TELEVISION & VIEWING HABITS
How much television do you watch each day?
According to a National survey (1998) the average
American watches 3 hours and 46 minutes of television each day!
Television has become increasingly
important in our lives. It is here to stay, although the TV does cause
parents to worry about its' influence on the lives of children, as well as
their relationships with others.
Here are some interesting statistics on
television and our nation's viewing patterns! (A.C. Nielsen Co., 1998)
- 98% of U.S. households have at least one
- 66% of Americans regularly watch TV while eating
- 49% of Americans say they watch too much TV.
- Average number of hours the TV set is on during
the day: 7 hrs., 12 minutes.
Children and Education:
- Number of minutes per week most children spend
watching TV = 1,197
- Number of minutes per week most parents talk with
their children = 38
- Hours/week of TV viewing shown to have a negative
affect on academic efforts = 10 or more
- 81 % of 4th graders watch 14 or more hours of TV per
- Average number of hours/year our children watch
television = 1,500
- Average number of hours/year our children spend in
school = 900
Violence and Health:
- Number of violent acts the average American child
sees on TV by age 18 = 200,000
- Number of murders witnessed by children on television
by age 18 = 16,000
- Children behave differently after viewing violent
acts - become less sensitive to the suffering of others; more fearful of
the world around them; and, behave more aggressively towards others (APA
Public Communications, 1999)
- % of children who said they felt upset or scared by
violence on TV = 91%
- Number of medical studies since 1985 which link
childhood obesity and excessive TV watching = 12
- Children ages 6-11 years who were seriously
overweight in 1963 = 4.5%; In 1993 = 14%
- Increase in network news coverage of homicide between
1990 & 1995 = 336%
- Reduction in American homicide rate between 1990-1995
WHAT'S A FAMILY TO DO?
Families need to gain an awareness of how
the television is used in their home. Is it a source of information and
entertainment? Is it left on for "sound value" when no one is really
watching? Are parents aware of what children are viewing throughout the
day? Do family members discuss what is seen on their television? Are there
set times when the television is turned off so that it does not interfere
with homework, visiting, or family activities?
Here are some ways you can influence the
impact that television viewing can have on your family.
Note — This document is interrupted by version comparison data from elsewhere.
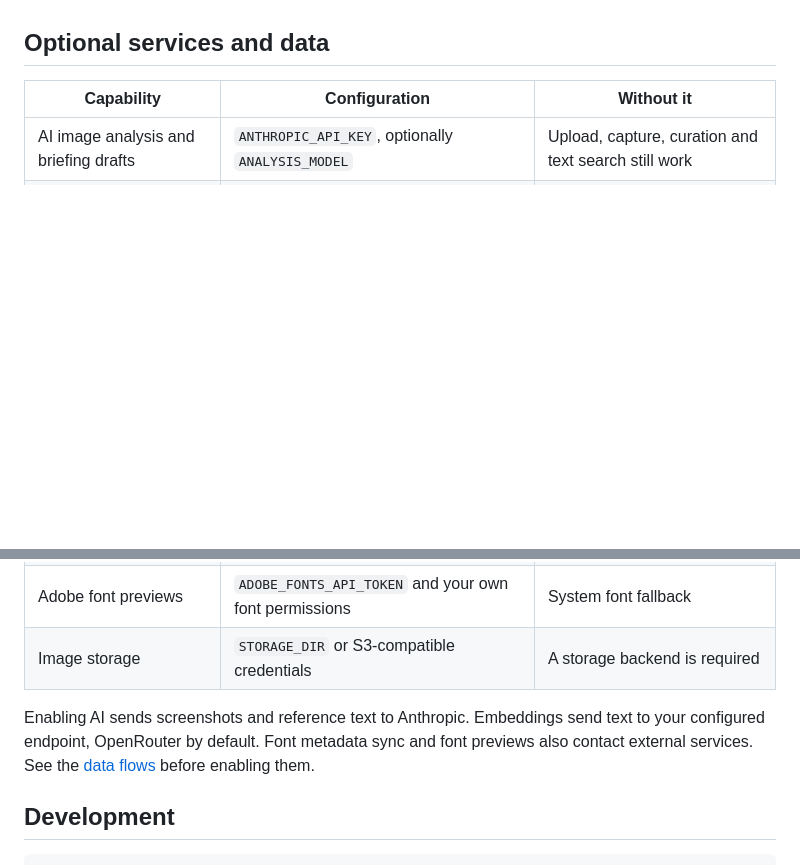
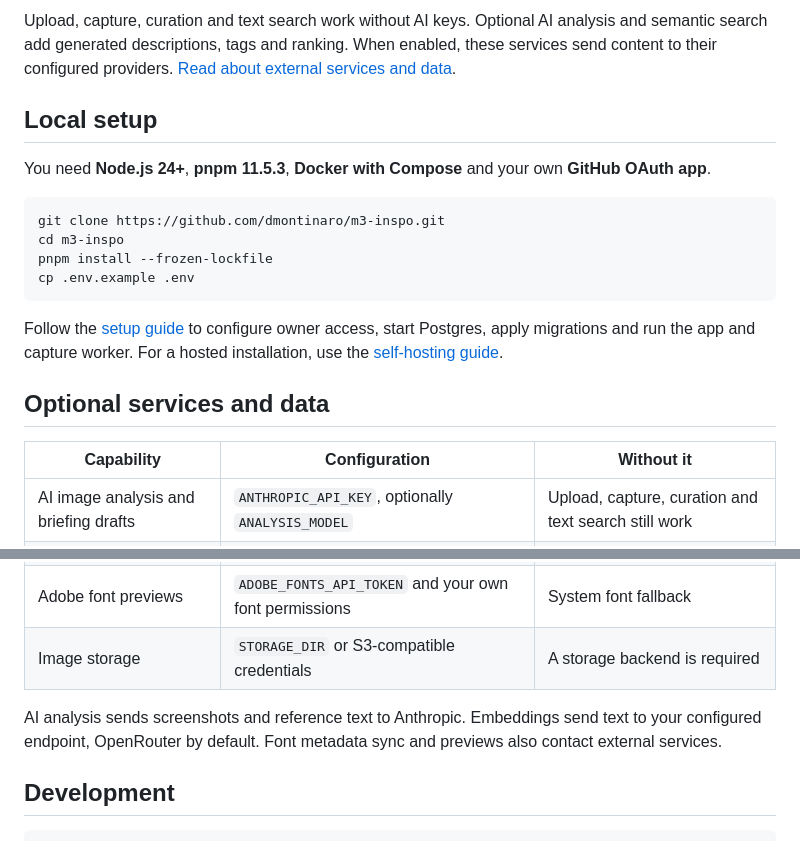
Before and after one commit to dmontinaro/m3-inspo, a Markdown page: README.md, 2 parts joined by grey strips. Drawn GitHub-style; blank space fills up the shorter version.

````diff
--- a/README.md
+++ b/README.md
@@ -75,3 +77,17 @@ The existing `INSPO_*` environment variables and `inspo_mcp_` token prefix remai
+Upload, capture, curation and text search work without AI keys. Optional AI analysis and semantic search add generated descriptions, tags and ranking. When enabled, these services send content to their configured providers. [Read about external services and data](docs/self-hosting.md#external-services-and-data).
+
+## Local setup
+
+You need **Node.js 24+**, **pnpm 11.5.3**, **Docker with Compose** and your own **GitHub OAuth app**.
+
+```sh
+git clone https://github.com/dmontinaro/m3-inspo.git
+cd m3-inspo
+pnpm install --frozen-lockfile
+cp .env.example .env
+```
+
+Follow the [setup guide](docs/getting-started.md) to configure owner access, start Postgres, apply migrations and run the app and capture worker. For a hosted installation, use the [self-hosting guide](docs/self-hosting.md).
 
 ## Optional services and data
 
@@ -82,7 +98,7 @@ The existing `INSPO_*` environment variables and `inspo_mcp_` token prefix remai
 | Adobe font previews | `ADOBE_FONTS_API_TOKEN` and your own font permissions | System font fallback |
 | Image storage | `STORAGE_DIR` or S3-compatible credentials | A storage backend is required |
 
-Enabling AI sends screenshots and reference text to Anthropic. Embeddings send text to your configured endpoint, OpenRouter by default. Font metadata sync and font previews also contact external services. See the [data flows](docs/self-hosting.md#external-services-and-data) before enabling them.
+AI analysis sends screenshots and reference text to Anthropic. Embeddings send text to your configured endpoint, OpenRouter by default. Font metadata sync and previews also contact external services.
 
 ## Development
 
````
Also changed, not shown: other parts of README.md (+52 -50 lines), docs/getting-started.md (added, +74 -0 lines), docs/images/brand-kit.png (added), docs/images/reference-notes.png (added), docs/images/taste-library.png (added).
Use this checklist
to identify what you are doing, what you may want to do, and what you
might consider in the future.
- MONITOR WHAT YOUR CHILD(REN) SEE ON YOUR
TELEVISION. Decide together (as a family) which programs are suitable
for viewing. Monitor your child's TV time.
- TURN THE TELEVISION OFF DURING MEALTIME!
Having the TV on during meals establishes poor eating habits and can
lead to overeating. It interferes with talking, too.
- DO NOT USE THE TV AS A BABYSITTER. Help
your youngster find interesting things to do and ways he/she can be
helpful at home.
- BE AWARE OF UNCLEAR, SHAKY PICTURES ON
THE SCREEN. This can cause eyestrain. Viewing programs in too dark a
room or within 4 feet of the screen can also be harmful and cause
- TALK ABOUT PROGRAMS THAT ARE BEING
WATCHED. Whether it is a sports program or a weekly regular, talk about
what is happening and who the characters are. Discuss also the theme of
the story and whether you agree with the content of the program,
language used, or plots of the story. Children will learn what to value
- ENCOURAGE YOUR CHILDREN TO DO OTHER
ACTIVITIES THROUGHOUT THE DAY. Playing outdoors and with friends,
helping with chores around the house, or reading a good book can pull
children away from the TV and make them less dependent upon it for
filling their time.
- BE A ROLE MODEL TO YOUR CHILDREN. Read,
walk, jog, have friends visit, or become involved in projects or a
hobby. Let your children see that you do not have to have the TV on all
the time for company or to be entertained.